_Directions:_ What lines below mention the word "index"? Copy each one.

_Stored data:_
=-=-=

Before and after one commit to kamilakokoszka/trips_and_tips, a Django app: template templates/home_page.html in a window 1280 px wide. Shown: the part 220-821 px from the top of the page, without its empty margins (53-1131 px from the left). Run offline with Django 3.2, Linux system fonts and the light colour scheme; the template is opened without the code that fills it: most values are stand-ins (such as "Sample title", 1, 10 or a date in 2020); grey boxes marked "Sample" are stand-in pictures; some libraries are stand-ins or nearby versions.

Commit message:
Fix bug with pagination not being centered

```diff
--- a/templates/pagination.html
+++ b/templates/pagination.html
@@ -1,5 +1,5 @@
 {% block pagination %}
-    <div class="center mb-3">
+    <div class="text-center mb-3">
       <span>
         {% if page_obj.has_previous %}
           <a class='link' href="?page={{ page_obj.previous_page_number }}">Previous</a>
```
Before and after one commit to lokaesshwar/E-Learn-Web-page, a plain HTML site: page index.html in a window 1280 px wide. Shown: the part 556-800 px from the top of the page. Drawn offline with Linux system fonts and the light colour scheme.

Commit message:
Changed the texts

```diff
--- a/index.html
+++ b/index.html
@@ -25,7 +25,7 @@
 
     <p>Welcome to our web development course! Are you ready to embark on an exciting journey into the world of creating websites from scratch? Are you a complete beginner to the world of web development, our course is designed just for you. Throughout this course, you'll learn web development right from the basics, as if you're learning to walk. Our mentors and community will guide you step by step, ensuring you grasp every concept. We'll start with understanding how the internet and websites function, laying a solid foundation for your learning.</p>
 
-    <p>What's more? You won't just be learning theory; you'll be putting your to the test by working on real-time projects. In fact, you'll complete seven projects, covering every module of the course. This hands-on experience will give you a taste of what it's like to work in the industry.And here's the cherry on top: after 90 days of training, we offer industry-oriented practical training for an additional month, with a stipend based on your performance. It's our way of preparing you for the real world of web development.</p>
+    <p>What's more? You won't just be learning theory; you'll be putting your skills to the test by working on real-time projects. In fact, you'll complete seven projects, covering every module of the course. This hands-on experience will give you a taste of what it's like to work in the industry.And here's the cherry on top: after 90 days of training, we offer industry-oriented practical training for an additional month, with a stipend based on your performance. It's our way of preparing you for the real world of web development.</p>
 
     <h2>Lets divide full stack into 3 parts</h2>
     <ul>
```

=-=-=

_Solution:_
Before and after one commit to lokaesshwar/E-Learn-Web-page, a plain HTML site: page index.html in a window 1280 px wide. Shown: the part 556-800 px from the top of the page. Drawn offline with Linux system fonts and the light colour scheme.
--- a/index.html
+++ b/index.html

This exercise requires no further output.